• To do: Each line of the listing that contains "likelihood" should be found and copied.

(Record excerpts Opens)

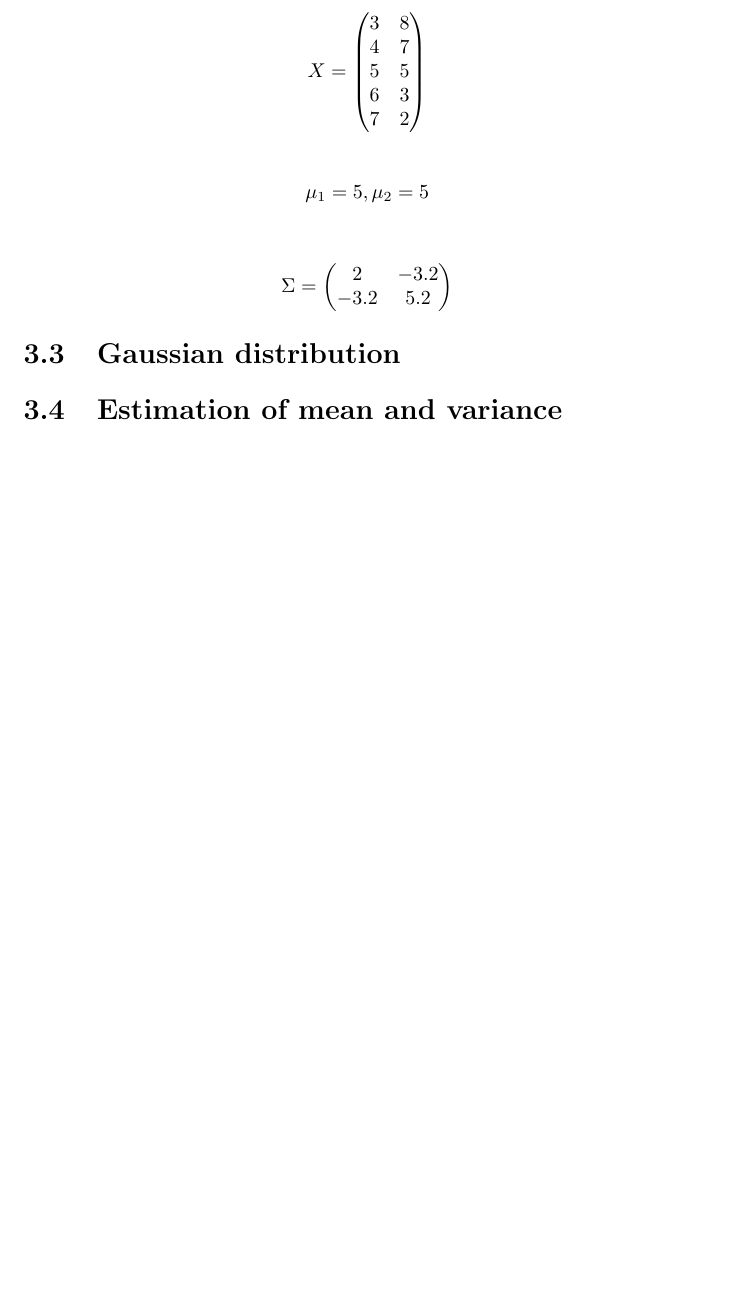
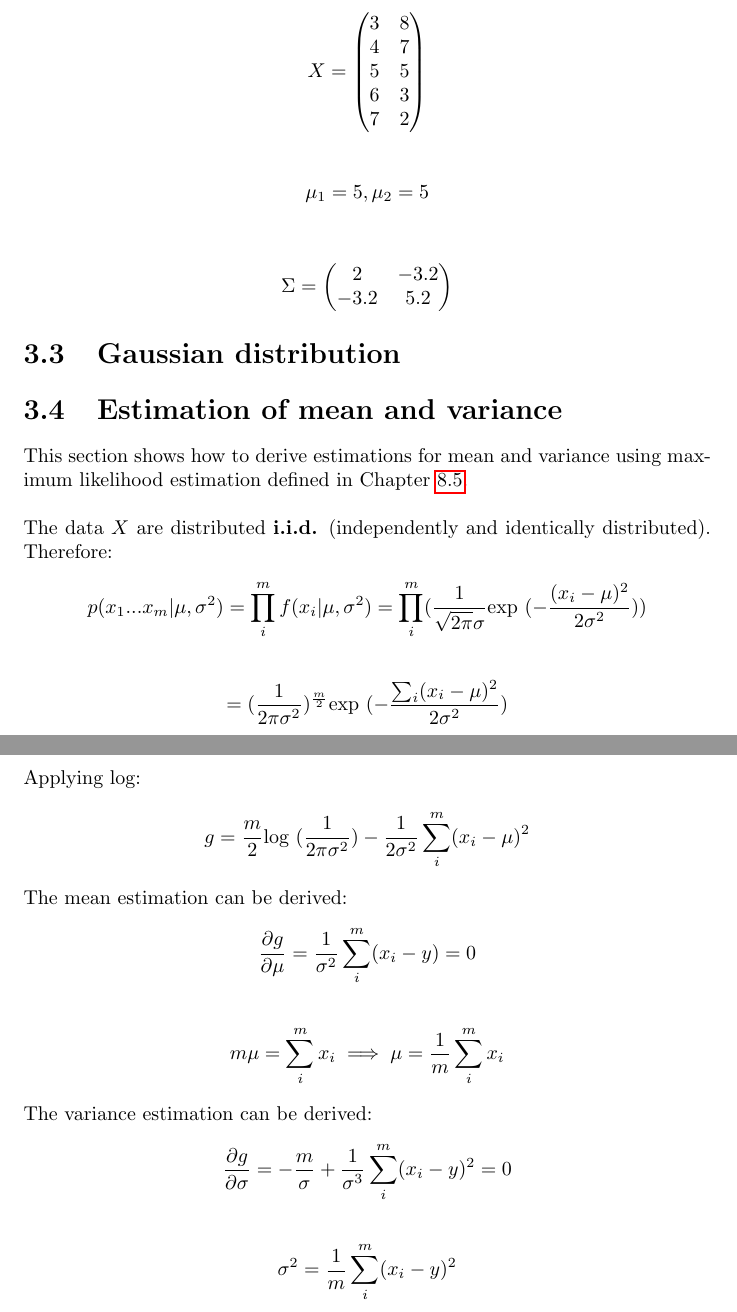
Before and after one commit to karimif/ai_notes, a LaTeX thesis (notes.tex): part of page 11 of 47 before the commit and two parts of pages 11 and 12 of 48 after it, the two joined at a grey line, cut so that both start at the same text, the shorter picture padded with empty space. Compiled offline with pdfLaTeX.

Commit message:
New example of deriving mean and variance likelihood

```diff
--- a/notes.tex
+++ b/notes.tex
@@ -391,6 +391,37 @@ X = \begin{pmatrix}
 
 \section{Gaussian distribution}
 \section{Estimation of mean and variance}
+This section shows how to derive estimations for mean and variance using maximum likelihood estimation defined in Chapter~\ref{ref:estimationsection}.\\
+
+The data $X$ are distributed {\bf i.i.d.} (independently and identically distributed). Therefore:
+\begin{align*}
+p(x_1...x_m\vert \mu,\sigma^2)=\prod_i^m f(x_i\vert \mu,\sigma^2)=\prod_i^m (\frac{1}{\sqrt{2\pi}\sigma}\mbox{exp }(-\frac{(x_i-\mu)^2}{2\sigma^2}))
+\end{align*}
+\begin{align*}
+=(\frac{1}{2\pi\sigma^2})^{\frac{m}{2}}\mbox{exp }(-\frac{\sum_i(x_i-\mu)^2}{2\sigma^2})
+\end{align*}
+Applying log:
+\begin{align*}
+g = \frac{m}{2}\mbox{log }(\frac{1}{2\pi\sigma^2})-\frac{1}{2\sigma^2}\sum_i^m(x_i-\mu)^2
+\end{align*}
+
+The mean estimation can be derived:
+\begin{align*}
+\frac{\partial g}{\partial \mu} = \frac{1}{\sigma^2}\sum_i^m (x_i - y) = 0
+\end{align*}
+\begin{align*}
+m\mu = \sum_i^m x_i \implies \mu = \frac{1}{m}\sum_i^m x_i
+\end{align*}
+
+The variance estimation can be derived:
+\begin{align*}
+\frac{\partial g}{\partial \sigma} = -\frac{m}{\sigma}+\frac{1}{\sigma^3}\sum_i^m (x_i - y)^2 = 0
+\end{align*}
+\begin{align*}
+\sigma^2 = \frac{1}{m}\sum_i^m (x_i - y)^2
+\end{align*}
+
+
 
 \chapter{Problem Solving}
 \section{Introduction}
```
Also changed, not shown: notes.tex (3 more changed lines).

(Record excerpts Closes)

• Exercise result:
New example of deriving mean and variance likelihood
+This section shows how to derive estimations for mean and variance using maximum likelihood estimation defined in Chapter~\ref{ref:estimationsection}.\\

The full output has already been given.